TASK GOAL:
In the data below, which lines hold "class"? Copy every one.

THE INPUT:
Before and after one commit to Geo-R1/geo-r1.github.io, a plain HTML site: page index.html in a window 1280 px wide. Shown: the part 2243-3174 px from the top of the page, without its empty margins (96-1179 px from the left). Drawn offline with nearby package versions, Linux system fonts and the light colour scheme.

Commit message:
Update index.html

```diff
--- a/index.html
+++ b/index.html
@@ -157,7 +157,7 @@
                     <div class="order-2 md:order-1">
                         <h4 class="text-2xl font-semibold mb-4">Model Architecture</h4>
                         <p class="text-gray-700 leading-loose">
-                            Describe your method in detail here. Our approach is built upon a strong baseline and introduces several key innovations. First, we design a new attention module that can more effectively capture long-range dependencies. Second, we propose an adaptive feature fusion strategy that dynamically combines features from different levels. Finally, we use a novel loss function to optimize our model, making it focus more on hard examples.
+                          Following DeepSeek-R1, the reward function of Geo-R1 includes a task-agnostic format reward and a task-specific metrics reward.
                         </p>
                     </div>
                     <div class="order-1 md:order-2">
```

...

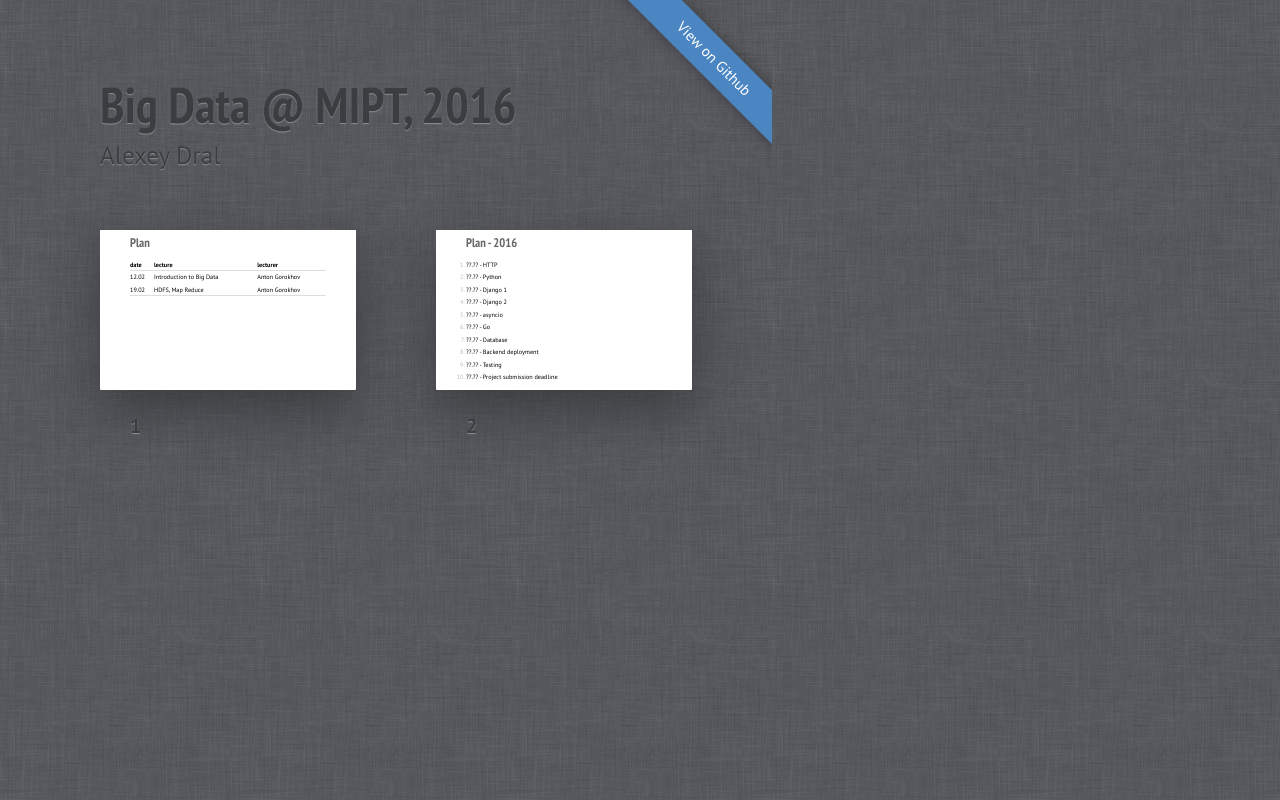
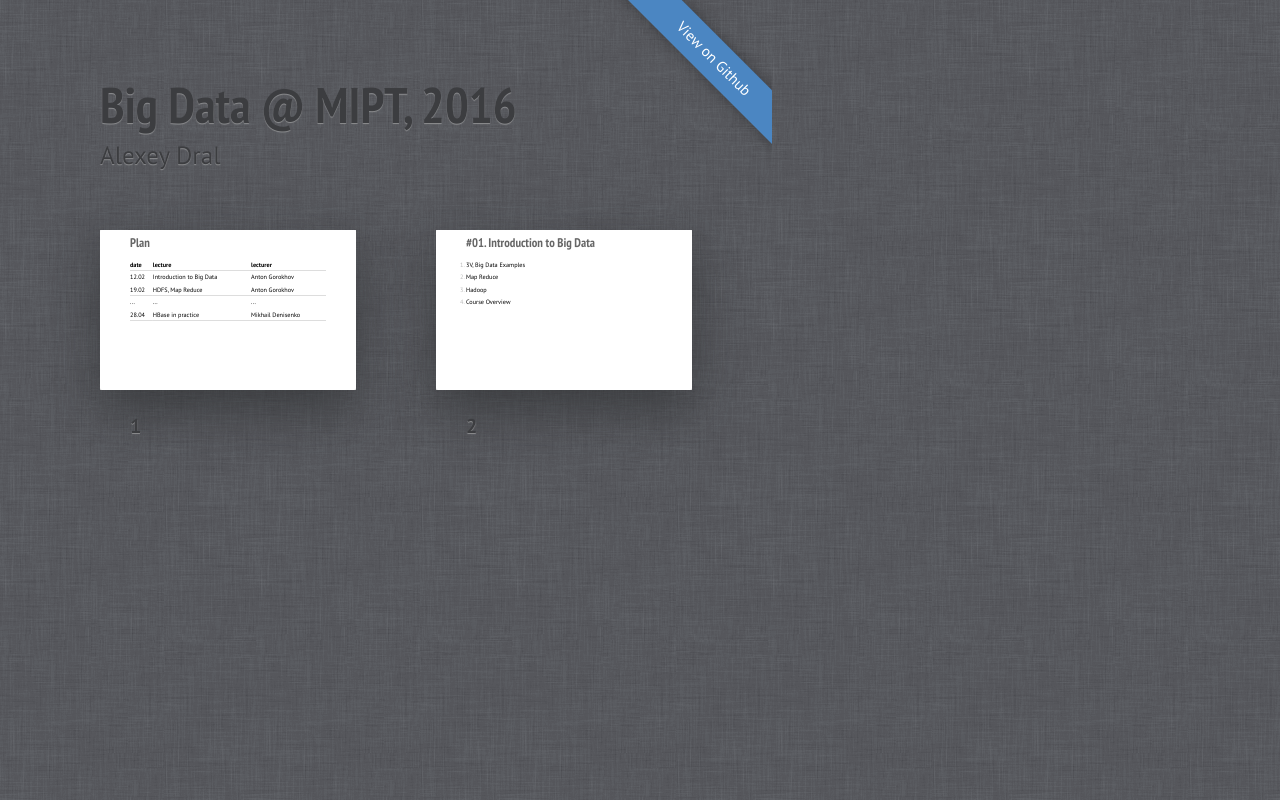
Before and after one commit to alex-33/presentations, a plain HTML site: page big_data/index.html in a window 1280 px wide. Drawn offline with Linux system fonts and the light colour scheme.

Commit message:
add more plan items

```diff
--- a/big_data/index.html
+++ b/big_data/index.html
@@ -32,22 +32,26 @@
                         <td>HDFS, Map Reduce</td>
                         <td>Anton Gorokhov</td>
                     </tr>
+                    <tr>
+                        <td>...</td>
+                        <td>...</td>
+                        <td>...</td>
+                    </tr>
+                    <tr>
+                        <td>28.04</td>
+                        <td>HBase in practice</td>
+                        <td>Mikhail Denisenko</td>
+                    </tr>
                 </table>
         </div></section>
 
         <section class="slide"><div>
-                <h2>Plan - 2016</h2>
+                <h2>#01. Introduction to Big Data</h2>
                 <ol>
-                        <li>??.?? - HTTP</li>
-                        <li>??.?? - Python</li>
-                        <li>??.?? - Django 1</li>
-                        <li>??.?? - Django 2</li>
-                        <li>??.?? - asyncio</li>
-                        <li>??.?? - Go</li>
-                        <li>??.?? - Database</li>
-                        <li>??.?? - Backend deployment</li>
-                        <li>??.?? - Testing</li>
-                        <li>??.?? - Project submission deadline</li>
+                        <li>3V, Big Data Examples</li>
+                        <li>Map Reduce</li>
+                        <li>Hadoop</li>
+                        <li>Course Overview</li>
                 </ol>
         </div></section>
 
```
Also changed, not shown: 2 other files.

EXERCISE OUTPUT:
                     <div class="order-2 md:order-1">
                         <h4 class="text-2xl font-semibold mb-4">Model Architecture</h4>
                         <p class="text-gray-700 leading-loose">
                     <div class="order-1 md:order-2">
         <section class="slide"><div>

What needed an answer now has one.